Allocating the venues for international cricket matches is a tricky business. You can please some of the people (but not many) all of the time and all of the people some of the time.
Never ever can you please all of the people all of the time and occasionally you cannot please some of the people any of the time. The grounds for the Test and limited-overs matches for the years from 2012-16 were decided last week. The grounds which wished to stage them were invited to bid for gold, silver and bronze packages of matches, which decreed amount and degree of importance.

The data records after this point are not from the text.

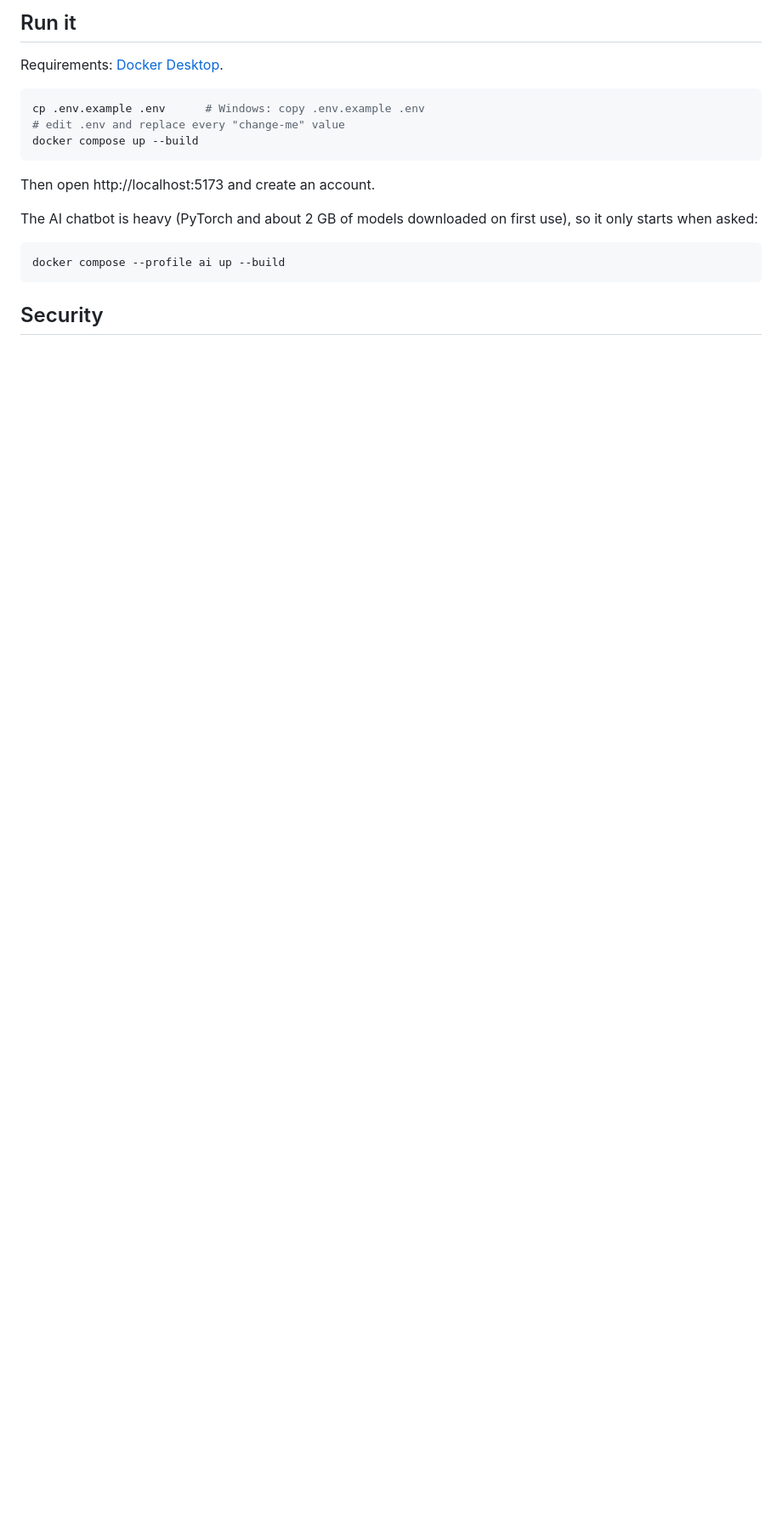
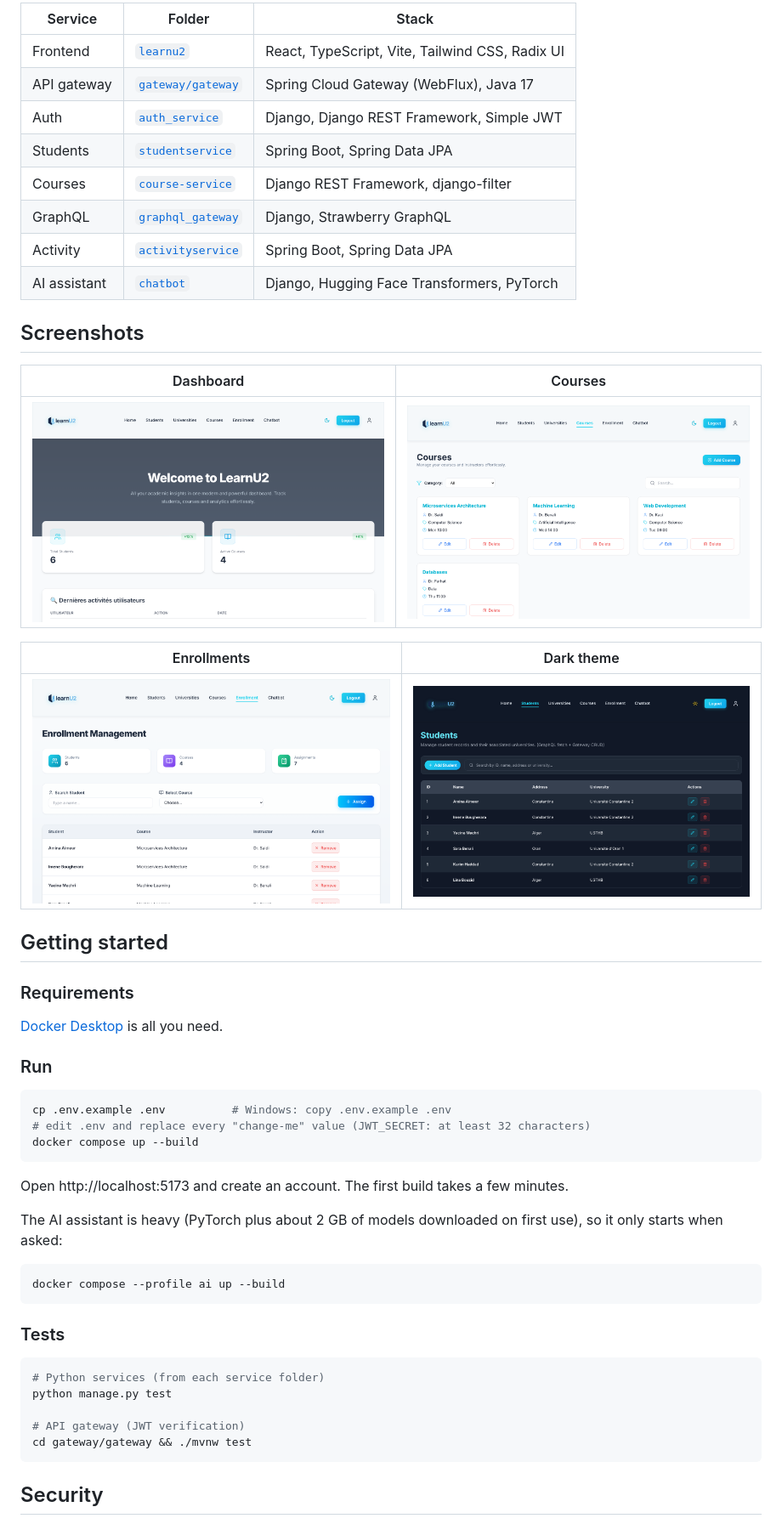
Before and after one commit to AIMAMINA/learnu-microservices, a Markdown page: README.md, the part around one of its changes. Shown at 85% size. Drawn GitHub-style; pictures changed too: docs/screenshots/courses.png (added), docs/screenshots/dark-mode.png (added), docs/screenshots/dashboard.png (added); blank space fills up the shorter version.

Commit message:
Add README and screenshots

````diff
--- a/README.md
+++ b/README.md
@@ -16,21 +35,56 @@ The auth, student, course and activity services each have their own PostgreSQL d
 
-## Run it
+| Service | Folder | Stack |
+| --- | --- | --- |
+| Frontend | [`learnu2`](learnu2) | React, TypeScript, Vite, Tailwind CSS, Radix UI |
+| API gateway | [`gateway/gateway`](gateway/gateway) | Spring Cloud Gateway (WebFlux), Java 17 |
+| Auth | [`auth_service`](auth_service) | Django, Django REST Framework, Simple JWT |
+| Students | [`studentservice`](studentservice) | Spring Boot, Spring Data JPA |
+| Courses | [`course-service`](course-service) | Django REST Framework, django-filter |
+| GraphQL | [`graphql_gateway`](graphql_gateway) | Django, Strawberry GraphQL |
+| Activity | [`activityservice`](activityservice) | Spring Boot, Spring Data JPA |
+| AI assistant | [`chatbot`](chatbot) | Django, Hugging Face Transformers, PyTorch |
 
-Requirements: [Docker Desktop](https://www.docker.com/products/docker-desktop/).
+## Screenshots
+
+| Dashboard | Courses |
+| --- | --- |
+| ![Dashboard](docs/screenshots/dashboard.png) | ![Courses](docs/screenshots/courses.png) |
+
+| Enrollments | Dark theme |
+| --- | --- |
+| ![Enrollments](docs/screenshots/enrollments.png) | ![Dark theme](docs/screenshots/dark-mode.png) |
+
+## Getting started
+
+### Requirements
+
+[Docker Desktop](https://www.docker.com/products/docker-desktop/) is all you need.
+
+### Run
 
 ```bash
-cp .env.example .env      # Windows: copy .env.example .env
-# edit .env and replace every "change-me" value
+cp .env.example .env          # Windows: copy .env.example .env
+# edit .env and replace every "change-me" value (JWT_SECRET: at least 32 characters)
 docker compose up --build
 ```
 
-Then open http://localhost:5173 and create an account.
+Open http://localhost:5173 and create an account. The first build takes a few minutes.
 
-The AI chatbot is heavy (PyTorch and about 2 GB of models downloaded on first use), so it only starts when asked:
+The AI assistant is heavy (PyTorch plus about 2 GB of models downloaded on first use), so it only starts when asked:
 
 ```bash
 docker compose --profile ai up --build
 ```
 
+### Tests
+
+```bash
+# Python services (from each service folder)
+python manage.py test
+
+# API gateway (JWT verification)
+cd gateway/gateway && ./mvnw test
+```
+
 ## Security
 
````
Also changed, not shown: other parts of README.md (+56 -14 lines), docs/screenshots/students.png (added).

There was one platinum package, which was awarded to Lord's. These were of a set price and replaced the old system under which grounds were in a straight auction for matches. Although the England and Wales Cricket Board are extremely reluctant to divulge the amounts, figures of £12m, £5m, £3m and £200,000 were implied by some. The big surprise was the award of an Ashes Test in 2015 to Sophia Gardens, Cardiff.
The ground staged a memorable Ashes contest in 2009, since when it has foundered somewhat. Matches have been poorly attended and, in the case of the Test against Sri Lanka earlier in the summer, few in the city seemed to have a clue it was happening, fewer still turned up. The allocation is recommended by the ECB's Major Matches Group, which went round the country listening to submissions.

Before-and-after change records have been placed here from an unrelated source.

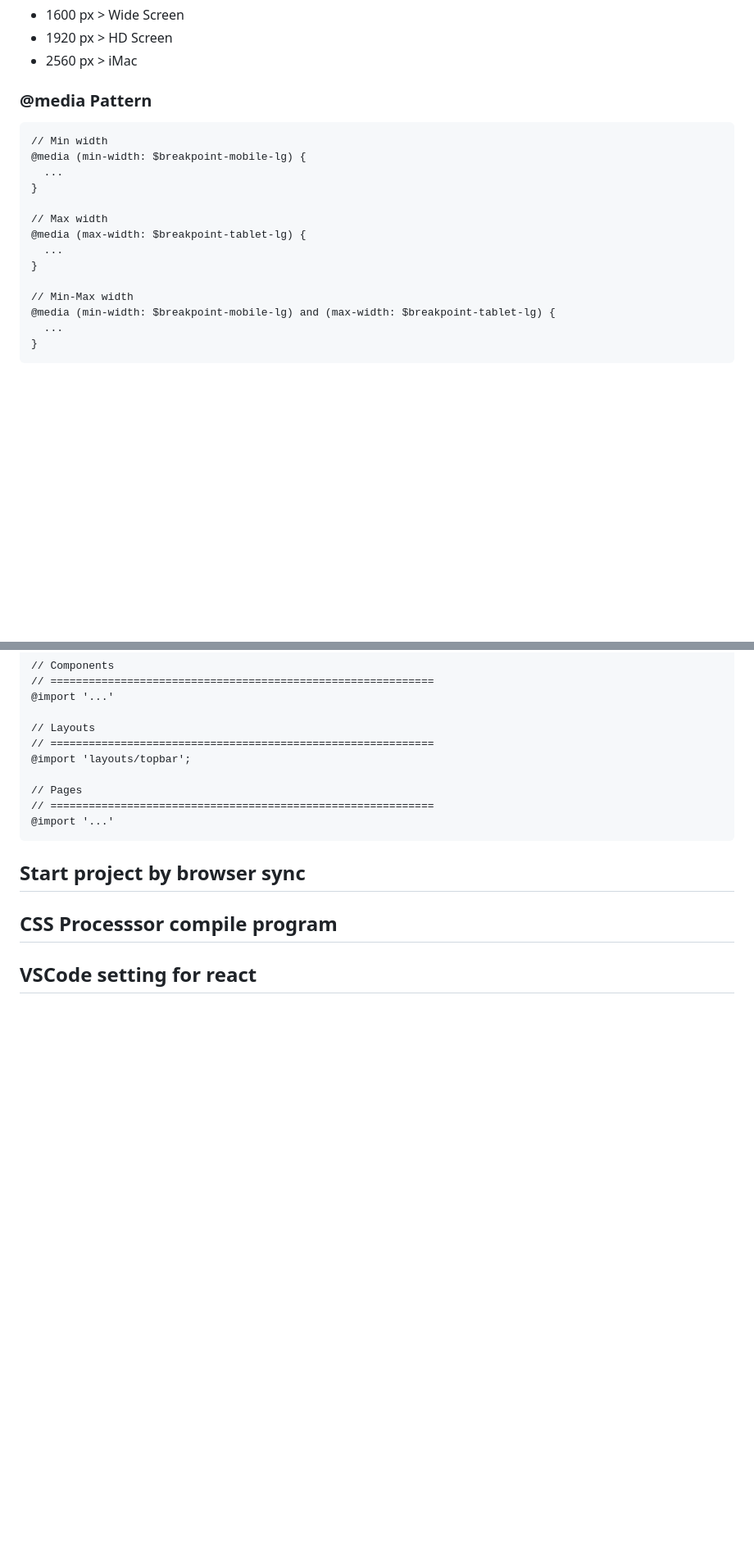
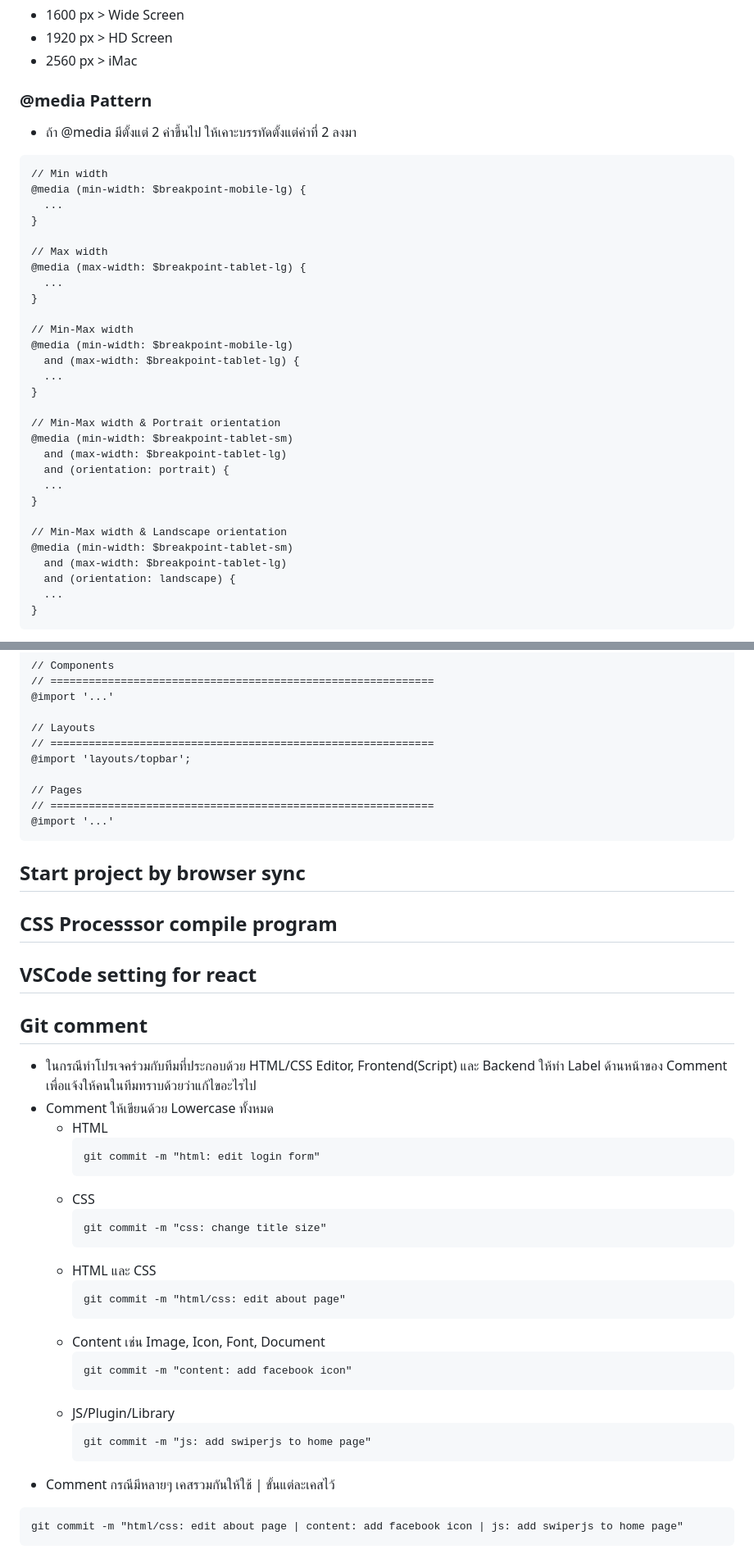
Before and after one commit to Nattarat/style-guideline-oldschool, a Markdown page: README.md, 2 parts joined by grey strips. Shown: that part at 82% size. Rendered like a GitHub page; blank space fills up the shorter version.

````diff
--- a/README.md
+++ b/README.md
@@ -618,6 +626,7 @@ icon-social-facebook-square@2x.png
 * 2560 px > iMac
 
 ### @media Pattern
+* ถ้า @media มีตั้งแต่ 2 ค่าขึ้นไป ให้เคาะบรรทัดตั้งแต่ค่าที่ 2 ลงมา
 ```
 // Min width
 @media (min-width: $breakpoint-mobile-lg) {
@@ -630,7 +639,22 @@ icon-social-facebook-square@2x.png
 }
 
 // Min-Max width
-@media (min-width: $breakpoint-mobile-lg) and (max-width: $breakpoint-tablet-lg) {
+@media (min-width: $breakpoint-mobile-lg)
+  and (max-width: $breakpoint-tablet-lg) {
+  ...
+}
+
+// Min-Max width & Portrait orientation
+@media (min-width: $breakpoint-tablet-sm)
+  and (max-width: $breakpoint-tablet-lg)
+  and (orientation: portrait) {
+  ...
+}
+
+// Min-Max width & Landscape orientation
+@media (min-width: $breakpoint-tablet-sm)
+  and (max-width: $breakpoint-tablet-lg)
+  and (orientation: landscape) {
   ...
 }
 ```
@@ -1007,3 +1067,31 @@ $text-style-primary-heading-sm: '.text-primary-heading-sm' !default;
 ## CSS Processsor compile program
 
 ## VSCode setting for react
+
+## Git comment
+* ในกรณีทำโปรเจคร่วมกับทีมที่ประกอบด้วย HTML/CSS Editor, Frontend(Script) และ Backend ให้ทำ Label ด้านหน้าของ Comment เพื่อแจ้งให้คนในทีมทราบด้วยว่าแก้ไขอะไรไป
+* Comment ให้เขียนด้วย Lowercase ทั้งหมด
+  - HTML
+    ```
+    git commit -m "html: edit login form"
+    ```
+  - CSS
+    ```
+    git commit -m "css: change title size"
+    ```
+  - HTML และ CSS
+    ```
+    git commit -m "html/css: edit about page"
+    ```
+  - Content เช่น Image, Icon, Font, Document
+    ```
+    git commit -m "content: add facebook icon"
+    ```
+  - JS/Plugin/Library
+    ```
+    git commit -m "js: add swiperjs to home page"
+    ```
+* Comment กรณีมีหลายๆ เคสรวมกันให้ใช้ | ขั้นแต่ละเคสไว้
+```
+git commit -m "html/css: edit about page | content: add facebook icon | js: add swiperjs to home page"
+```
````
Also changed, not shown: other parts of README.md (+44 -0 lines), README-images/button-detail.png (added), README-images/button-size.png (added), README-images/button-state.png (added), README-images/button-structure.png (added).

The MMG consist of a chairman, Lord Morris, the former Trade Union leader, Karen Earl, the owner of a public relations company, John Pickup, chairman of the ECB's recreational assembly, Rev Mike Vockins, the former secretary of Worcestershire, and John Crowther, the former chief executive of the Lawn Tennis Association. The MMG were impressed by Cardiff's presentation, as they were in 2008.
Although the ground was stripped of a Test next year for failing to honour on time its commitment to the ECB, a rescheduling of payment has apparently worked. There is no Ashes Test for the Rose Bowl, the other high-profile bidder, though there are two each for Lord's, The Oval and Trent Bridge, which was highly impressive. It will be intriguing to see if the allocation decided last week is actually where the matches take place. There is no certainty.
Women beat the recession
Times of austerity these may be, with some groups of workers being fobbed off with pay rises well below the rate of inflation. This, then, is the time to be a woman cricketer.
Burying the good news beneath the award of their international matches, the ECB announced that the pay packets of England's women cricketers will be doubled next year. Sounds as if it might be a career move worth pursuing.
Fashionably late for the party
The match taking place at The Oval today is the latest to be played in England, though only by a few hours. It so happens the combatants were the same on both occasions.
On 25 September 2004, England played West Indies in the gripping final of the Champions Trophy, which they lost. The match finished in the gloom not long before 7pm. Tonight's T20 international will just have started.
Four Test matches have been played in their entirety in September in England, all of them also at The Oval, of which the latest was the coruscating final Test in 2005. Maybe late September cricket works after all.
Bairstow bestows his tribute
Jonny Bairstow was mightily impressive in receiving the Young Cricketer of the Year Award bestowed by the Cricket Writers' Club last Monday. He answered questions from the club and MCC president Christopher Martin-Jenkins calmly, articulately and sensibly, and paid tribute to Geoff Boycott, a friend of the family, who presented him with his cap three days earlier.
Bairstow was educated at St Peter's School, York, which was also the alma mater of Norman Yardley, the former Yorkshire and England captain.
Yardley also had dealings with Boycott. He became president of Yorkshire but resigned in 1984 after a vote of no confidence prompted by supporters of Boycott angry at the committee's decision not to offer him a contract.